Exercise objective – How many lines of the data contain the word "width"? Give only that number.

Materials provided –
##########

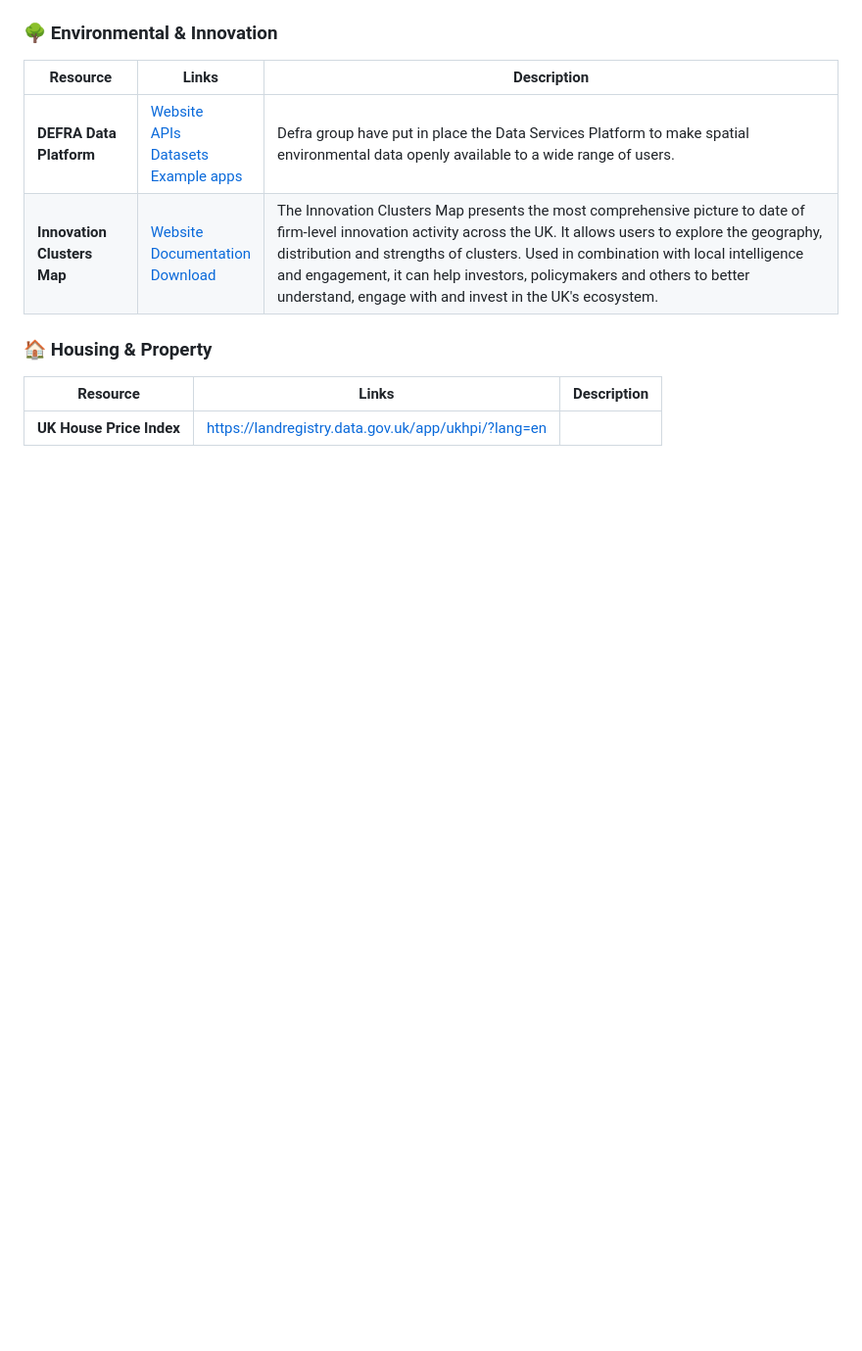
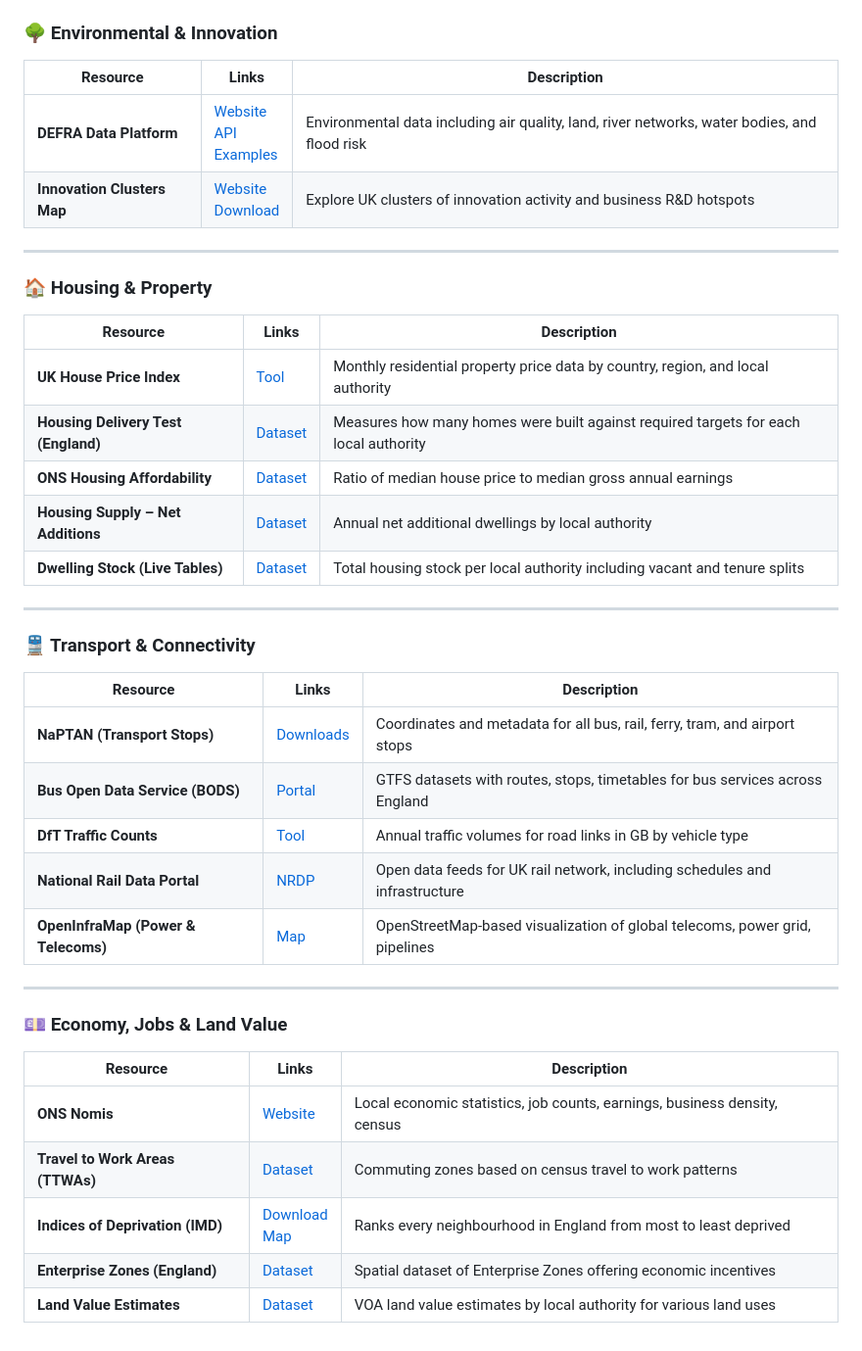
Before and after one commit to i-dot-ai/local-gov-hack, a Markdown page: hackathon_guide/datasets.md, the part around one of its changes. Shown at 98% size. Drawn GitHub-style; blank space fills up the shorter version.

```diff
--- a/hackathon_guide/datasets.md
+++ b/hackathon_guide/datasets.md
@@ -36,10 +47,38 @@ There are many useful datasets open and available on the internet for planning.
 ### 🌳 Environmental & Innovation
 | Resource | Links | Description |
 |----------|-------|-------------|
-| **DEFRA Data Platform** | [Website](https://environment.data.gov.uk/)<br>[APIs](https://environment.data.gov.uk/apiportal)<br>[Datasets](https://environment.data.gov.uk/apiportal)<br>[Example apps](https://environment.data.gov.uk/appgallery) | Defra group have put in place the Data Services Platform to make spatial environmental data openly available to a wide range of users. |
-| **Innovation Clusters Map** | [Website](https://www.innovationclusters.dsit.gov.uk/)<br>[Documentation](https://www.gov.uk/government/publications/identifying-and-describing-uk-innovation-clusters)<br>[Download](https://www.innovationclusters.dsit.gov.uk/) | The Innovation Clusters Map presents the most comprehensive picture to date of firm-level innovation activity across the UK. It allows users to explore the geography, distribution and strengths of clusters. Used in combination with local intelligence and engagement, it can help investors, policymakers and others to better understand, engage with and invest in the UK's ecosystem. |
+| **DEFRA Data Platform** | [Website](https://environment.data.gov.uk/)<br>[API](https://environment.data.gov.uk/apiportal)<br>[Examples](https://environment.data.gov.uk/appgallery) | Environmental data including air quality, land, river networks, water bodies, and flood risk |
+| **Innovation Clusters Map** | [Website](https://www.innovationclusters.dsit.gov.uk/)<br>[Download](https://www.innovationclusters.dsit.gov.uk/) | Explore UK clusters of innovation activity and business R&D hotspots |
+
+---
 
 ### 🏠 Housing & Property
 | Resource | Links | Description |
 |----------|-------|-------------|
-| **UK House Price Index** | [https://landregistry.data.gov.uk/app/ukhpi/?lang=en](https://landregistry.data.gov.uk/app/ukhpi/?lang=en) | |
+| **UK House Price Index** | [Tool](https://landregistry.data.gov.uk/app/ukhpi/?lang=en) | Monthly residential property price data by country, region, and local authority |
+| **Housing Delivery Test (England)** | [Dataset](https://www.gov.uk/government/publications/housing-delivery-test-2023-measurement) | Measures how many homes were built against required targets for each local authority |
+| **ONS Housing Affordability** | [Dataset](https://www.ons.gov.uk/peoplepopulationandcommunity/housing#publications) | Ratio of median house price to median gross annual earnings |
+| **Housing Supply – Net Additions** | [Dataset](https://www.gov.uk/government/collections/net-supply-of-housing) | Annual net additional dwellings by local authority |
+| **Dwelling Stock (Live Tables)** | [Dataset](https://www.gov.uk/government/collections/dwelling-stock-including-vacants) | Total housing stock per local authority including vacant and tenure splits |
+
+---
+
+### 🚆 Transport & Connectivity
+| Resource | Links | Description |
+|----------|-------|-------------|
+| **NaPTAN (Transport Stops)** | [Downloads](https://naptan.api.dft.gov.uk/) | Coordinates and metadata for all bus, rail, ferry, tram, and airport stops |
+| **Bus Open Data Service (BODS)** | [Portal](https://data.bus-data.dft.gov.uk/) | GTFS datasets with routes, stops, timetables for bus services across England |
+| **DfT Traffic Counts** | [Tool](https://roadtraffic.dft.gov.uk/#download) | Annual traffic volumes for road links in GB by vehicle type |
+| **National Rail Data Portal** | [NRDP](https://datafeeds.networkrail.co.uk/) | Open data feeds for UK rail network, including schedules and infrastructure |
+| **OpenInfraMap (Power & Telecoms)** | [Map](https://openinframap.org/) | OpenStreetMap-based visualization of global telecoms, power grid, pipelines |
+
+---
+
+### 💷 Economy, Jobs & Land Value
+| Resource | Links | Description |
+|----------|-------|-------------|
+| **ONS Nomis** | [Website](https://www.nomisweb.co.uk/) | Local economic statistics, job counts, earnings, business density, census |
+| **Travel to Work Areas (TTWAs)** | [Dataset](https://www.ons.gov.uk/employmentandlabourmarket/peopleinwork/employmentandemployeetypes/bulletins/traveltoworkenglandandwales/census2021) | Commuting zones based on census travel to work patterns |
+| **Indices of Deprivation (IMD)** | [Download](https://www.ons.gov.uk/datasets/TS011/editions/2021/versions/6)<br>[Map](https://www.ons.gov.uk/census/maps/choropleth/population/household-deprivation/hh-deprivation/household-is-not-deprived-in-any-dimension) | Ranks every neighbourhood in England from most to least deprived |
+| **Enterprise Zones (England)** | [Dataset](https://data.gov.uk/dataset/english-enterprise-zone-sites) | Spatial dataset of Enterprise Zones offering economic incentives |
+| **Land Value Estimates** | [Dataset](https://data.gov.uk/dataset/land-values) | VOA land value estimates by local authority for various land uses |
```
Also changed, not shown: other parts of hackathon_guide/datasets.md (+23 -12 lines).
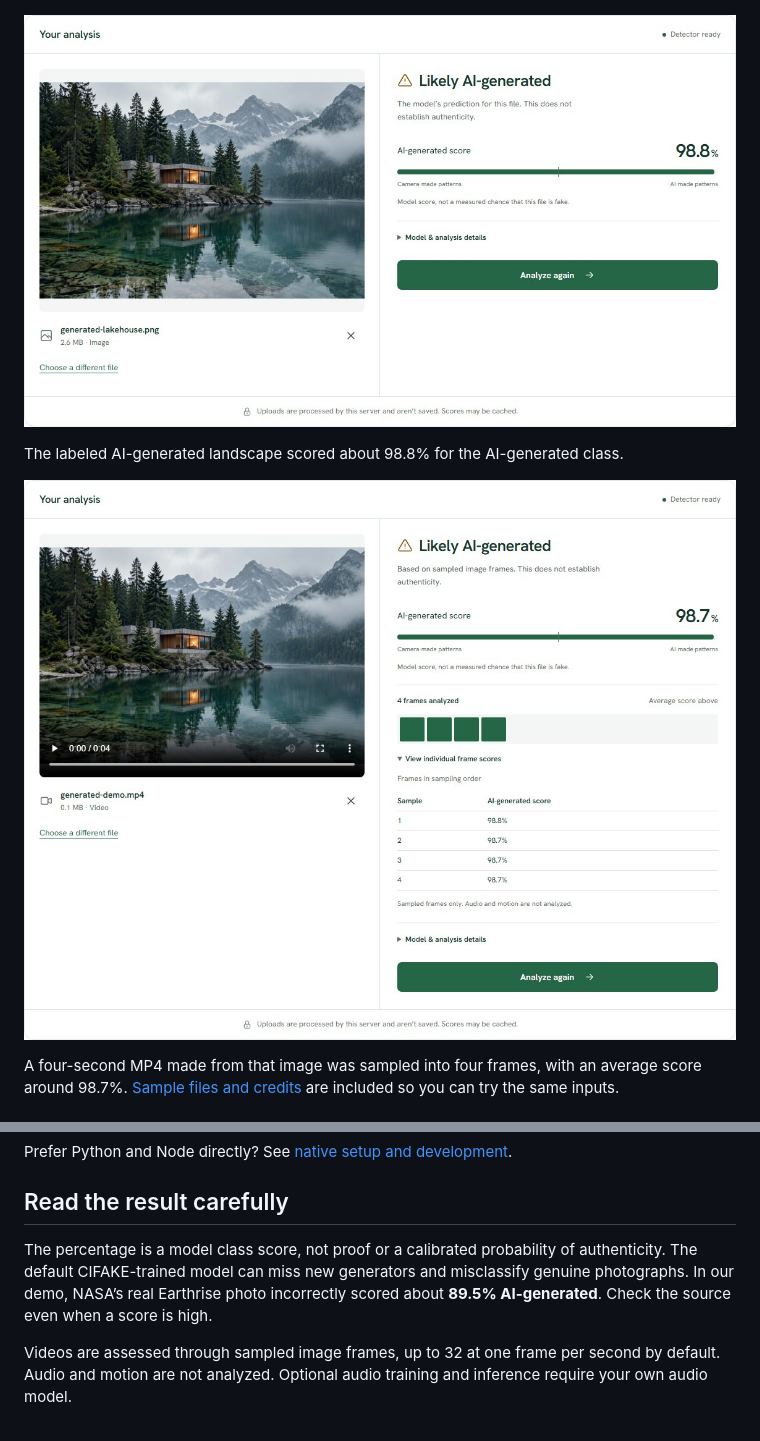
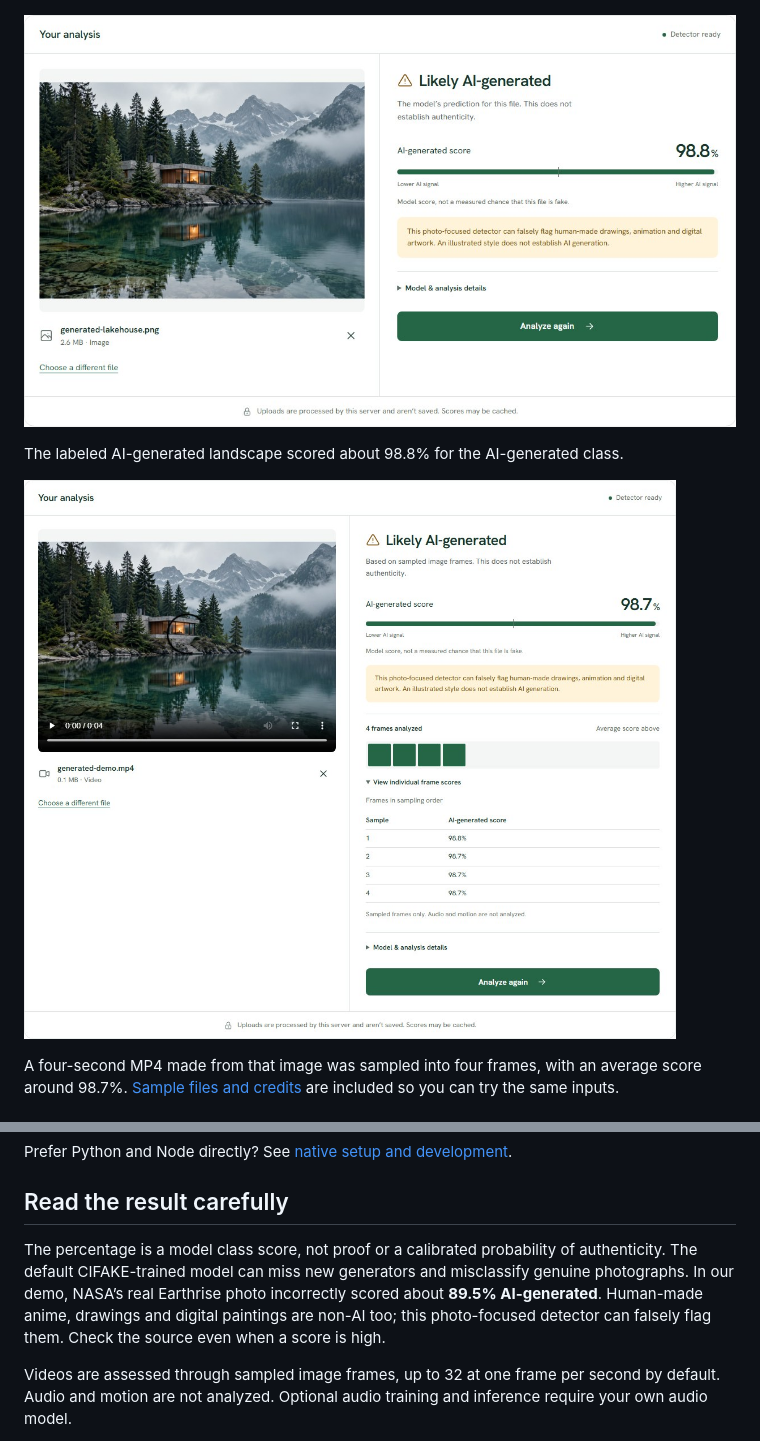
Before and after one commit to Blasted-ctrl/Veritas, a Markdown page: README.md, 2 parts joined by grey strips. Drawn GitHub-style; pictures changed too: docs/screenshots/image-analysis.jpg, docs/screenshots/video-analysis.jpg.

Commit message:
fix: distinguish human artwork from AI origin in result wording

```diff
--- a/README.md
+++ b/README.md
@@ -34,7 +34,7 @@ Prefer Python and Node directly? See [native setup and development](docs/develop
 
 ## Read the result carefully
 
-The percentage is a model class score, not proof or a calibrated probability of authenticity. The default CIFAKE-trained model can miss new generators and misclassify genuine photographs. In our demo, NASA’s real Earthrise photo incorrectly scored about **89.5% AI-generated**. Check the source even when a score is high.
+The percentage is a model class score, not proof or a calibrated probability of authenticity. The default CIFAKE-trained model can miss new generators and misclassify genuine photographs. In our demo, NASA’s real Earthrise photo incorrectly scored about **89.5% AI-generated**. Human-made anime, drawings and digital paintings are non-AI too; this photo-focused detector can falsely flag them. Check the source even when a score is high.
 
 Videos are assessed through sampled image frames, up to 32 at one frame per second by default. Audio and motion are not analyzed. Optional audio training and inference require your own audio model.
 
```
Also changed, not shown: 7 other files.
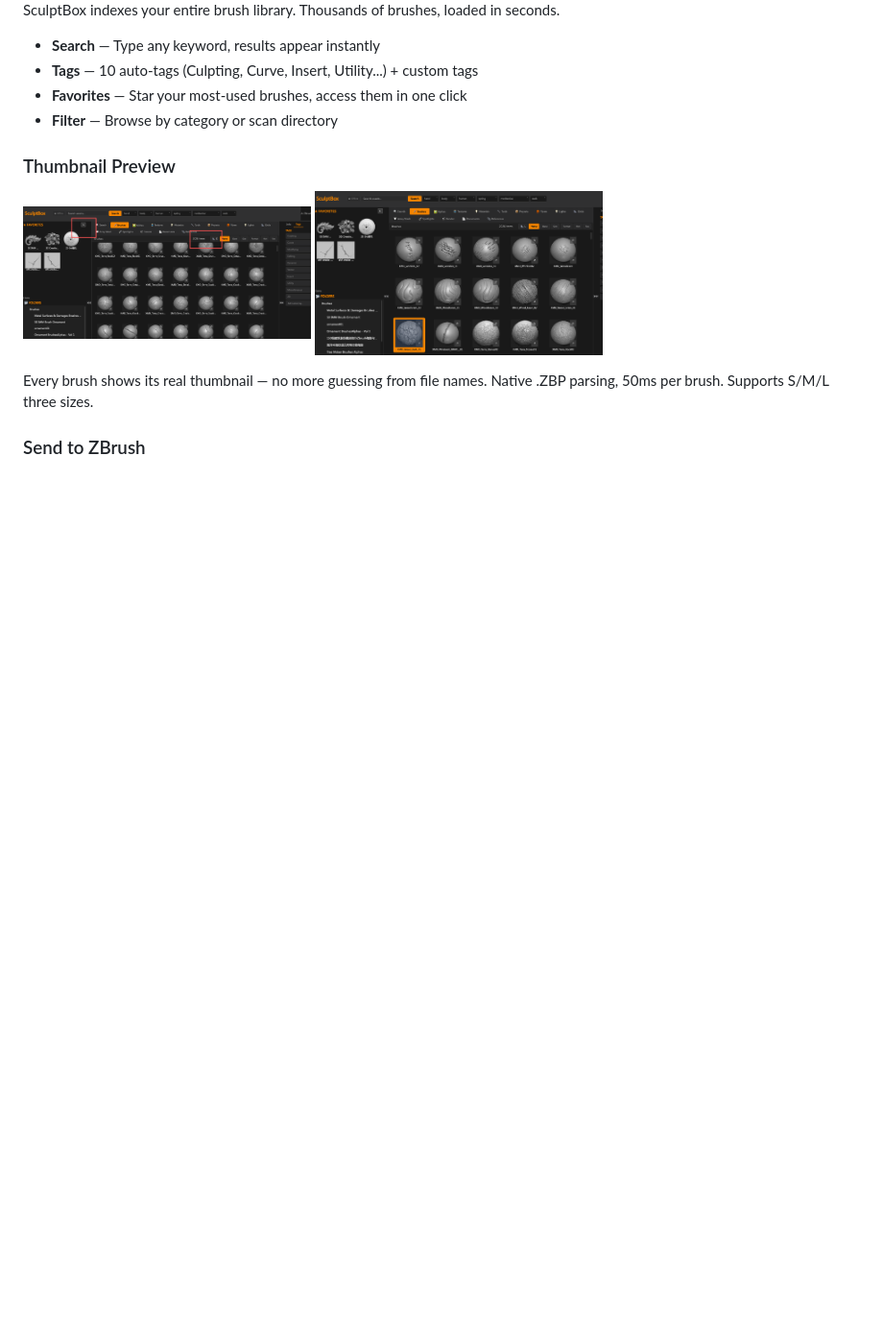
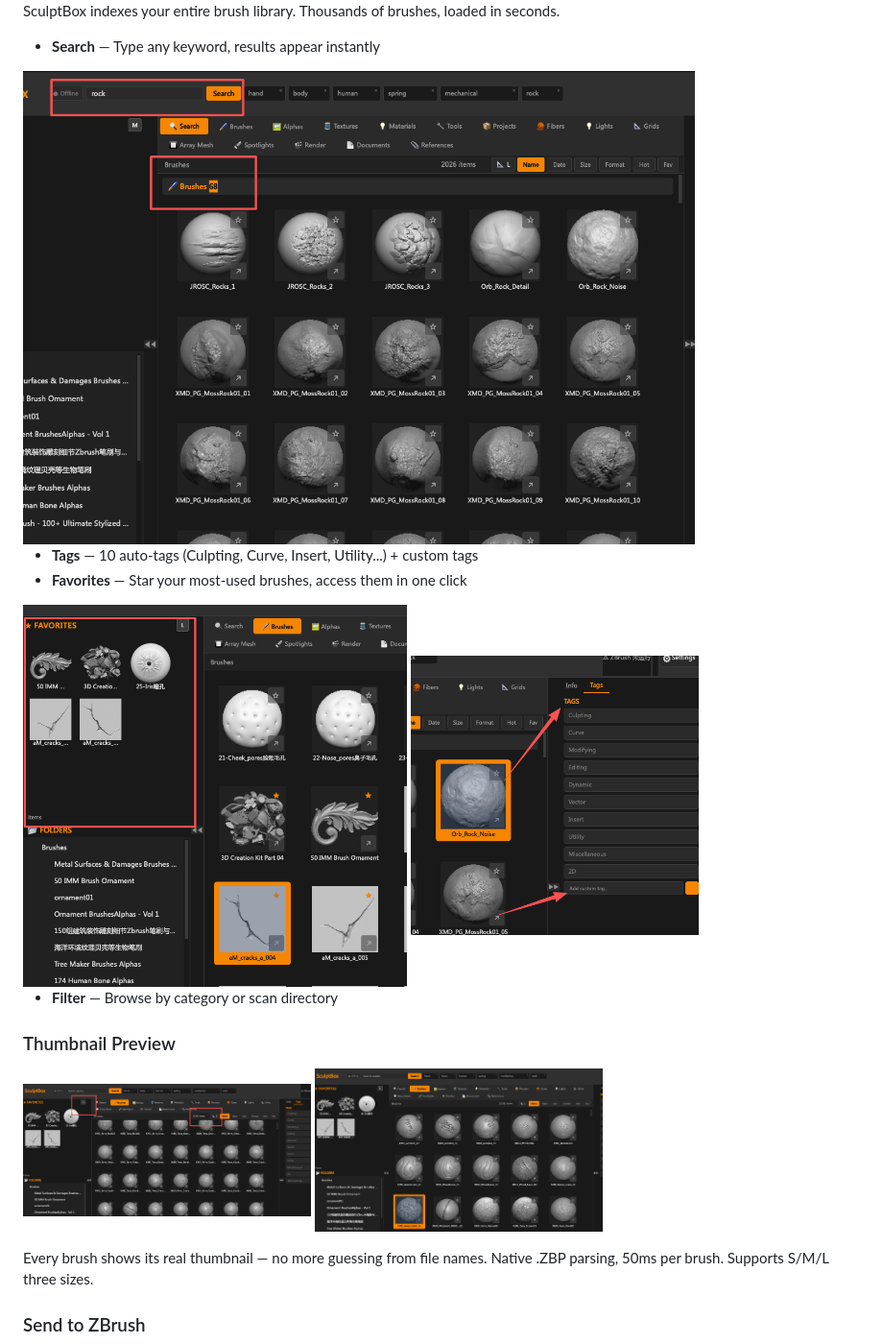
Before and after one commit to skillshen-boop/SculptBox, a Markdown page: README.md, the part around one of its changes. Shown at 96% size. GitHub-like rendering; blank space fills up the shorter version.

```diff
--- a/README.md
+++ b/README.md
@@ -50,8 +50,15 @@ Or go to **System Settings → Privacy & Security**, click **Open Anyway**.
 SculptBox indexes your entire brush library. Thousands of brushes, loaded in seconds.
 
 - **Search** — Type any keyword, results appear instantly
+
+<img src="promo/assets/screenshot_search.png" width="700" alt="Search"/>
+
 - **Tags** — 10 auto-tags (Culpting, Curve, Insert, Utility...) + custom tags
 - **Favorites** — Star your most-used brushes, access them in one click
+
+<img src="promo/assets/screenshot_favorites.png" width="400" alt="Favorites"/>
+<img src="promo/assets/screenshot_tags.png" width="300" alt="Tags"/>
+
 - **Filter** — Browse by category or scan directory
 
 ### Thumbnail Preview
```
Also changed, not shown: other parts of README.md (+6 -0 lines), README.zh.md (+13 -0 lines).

##########

Exercise result – 3